Lifetime Premier Member
Friends don't remember what Landline Integration was or why we did it.
I'm not sure I know what "going back on hook" means. Why am I receiving the double ringing, if my phone did not hang up? I assume that it is in some in between state. If I try to call another number, I receive a message that my plan does not support multiple lines. So, the connection is still active.
The phone I am using is a standard AT&T Slimeline. I am not connected to the house wiring. I did have my original phone number transfered, but the problem still exist.
Doesn't sound that way to me. If it were not on-hook (which simply means "hung up"), it could not ring. "On-hook" comes from the early days of telephone service, when "hanging up" actually meant hanging the receiver (or earpiece) physically on a hook that stuck out from the side of the telephone instrument.

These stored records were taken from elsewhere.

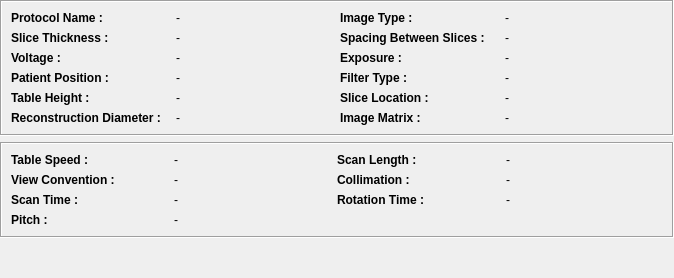
The window that starviewer/src/core/qdicomdumpcthelixwidgetbase.ui (starviewer-medical/starviewer) describes before a commit, drawn with Qt 5.
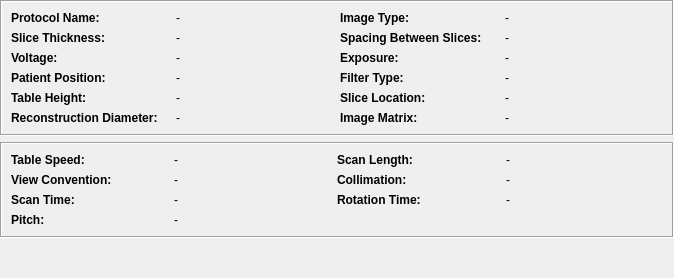
The same window after the commit.

Commit message: ENH: Canviat tamany minim finestra, i s'ha tret l'espai davant els ':' en els labels

What changed in the file:
```diff
--- a/starviewer/src/core/qdicomdumpcthelixwidgetbase.ui
+++ b/starviewer/src/core/qdicomdumpcthelixwidgetbase.ui
@@ -52,7 +52,7 @@
          </font>
         </property>
         <property name="text" >
-         <string>Protocol Name :</string>
+         <string>Protocol Name:</string>
         </property>
        </widget>
       </item>
@@ -75,7 +75,7 @@
          <bool>false</bool>
         </property>
         <property name="text" >
-         <string>Image Type :</string>
+         <string>Image Type:</string>
         </property>
        </widget>
       </item>
@@ -95,7 +95,7 @@
          </font>
         </property>
         <property name="text" >
-         <string>Slice Thickness :</string>
+         <string>Slice Thickness:</string>
         </property>
        </widget>
       </item>
@@ -115,7 +115,7 @@
          </font>
         </property>
         <property name="text" >
-         <string>Spacing Between Slices :</string>
+         <string>Spacing Between Slices:</string>
         </property>
        </widget>
       </item>
@@ -138,7 +138,7 @@
          <bool>false</bool>
         </property>
         <property name="text" >
-         <string>Voltage :</string>
+         <string>Voltage:</string>
         </property>
        </widget>
       </item>
@@ -161,7 +161,7 @@
          <bool>false</bool>
         </property>
         <property name="text" >
-         <string>Exposure :</string>
+         <string>Exposure:</string>
         </property>
        </widget>
       </item>
@@ -181,7 +181,7 @@
          </font>
         </property>
         <property name="text" >
-         <string>Patient Position :</string>
+         <string>Patient Position:</string>
         </property>
        </widget>
       </item>
@@ -201,7 +201,7 @@
          </font>
         </property>
         <property name="text" >
-         <string>Filter Type :</string>
+         <string>Filter Type:</string>
         </property>
        </widget>
       </item>
@@ -221,7 +221,7 @@
          </font>
         </property>
         <property name="text" >
-         <string>Table Height :</string>
+         <string>Table Height:</string>
         </property>
        </widget>
       </item>
@@ -244,7 +244,7 @@
          <bool>false</bool>
         </property>
         <property name="text" >
-         <string>Slice Location :</string>
+         <string>Slice Location:</string>
         </property>
        </widget>
       </item>
@@ -264,7 +264,7 @@
          </font>
         </property>
         <property name="text" >
-         <string>Reconstruction Diameter :</string>
+         <string>Reconstruction Diameter:</string>
         </property>
        </widget>
       </item>
@@ -287,7 +287,7 @@
          <bool>false</bool>
         </property>
         <property name="text" >
-         <string>Image Matrix :</string>
+         <string>Image Matrix:</string>
         </property>
        </widget>
       </item>
@@ -340,7 +340,7 @@
          <enum>Qt::DefaultContextMenu</enum>
         </property>
         <property name="text" >
-         <string>Table Speed :</string>
+         <string>Table Speed:</string>
         </property>
        </widget>
       </item>
@@ -369,7 +369,7 @@
          <bool>false</bool>
         </property>
         <property name="text" >
-         <string>Scan Length :</string>
+         <string>Scan Length:</string>
         </property>
        </widget>
       </item>
@@ -392,7 +392,7 @@
          <bool>false</bool>
         </property>
         <property name="text" >
-         <string>View Convention :</string>
+         <string>View Convention:</string>
         </property>
        </widget>
       </item>
@@ -415,7 +415,7 @@
          <bool>false</bool>
         </property>
         <property name="text" >
-         <string>Collimation :</string>
+         <string>Collimation:</string>
         </property>
        </widget>
       </item>
@@ -435,7 +435,7 @@
          </font>
         </property>
         <property name="text" >
-         <string>Scan Time :</string>
+         <string>Scan Time:</string>
         </property>
        </widget>
       </item>
@@ -455,7 +455,7 @@
          </font>
         </property>
         <property name="text" >
-         <string>Rotation Time :</string>
+         <string>Rotation Time:</string>
         </property>
        </widget>
       </item>
@@ -475,7 +475,7 @@
          </font>
         </property>
         <property name="text" >
-         <string>Pitch :</string>
+         <string>Pitch:</string>
         </property>
        </widget>
       </item>
```
The commit also changes 4 other files.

The weight of the receiver, which weighed a half-pound or more, pulled the hook down, actuating a switch that disconnected the receiver and microphone from the incoming wires, and connected the ringer.WayneDsr wrote:Have you tried a different phone? It sounds like the phone is not going back on hook.
In some areas, depending upon the particular vintage of the telephone company's equipment, all calls work this way -- the connection is maintained until the called party hangs up, even if the calling party hangs up and leaves for Hawaii on tour. Usually this is the case only for long-distance calls. Perhaps the local equipment in the area you called (even if it's where you actually live) regards your Ooma calls as long-distance, since all Ooma calls actually go through Ooma's servers in the Pacific Northwest.
This, of course, is only conjecture, and may be far from the truth -- but I'd give odds that that's what is going on.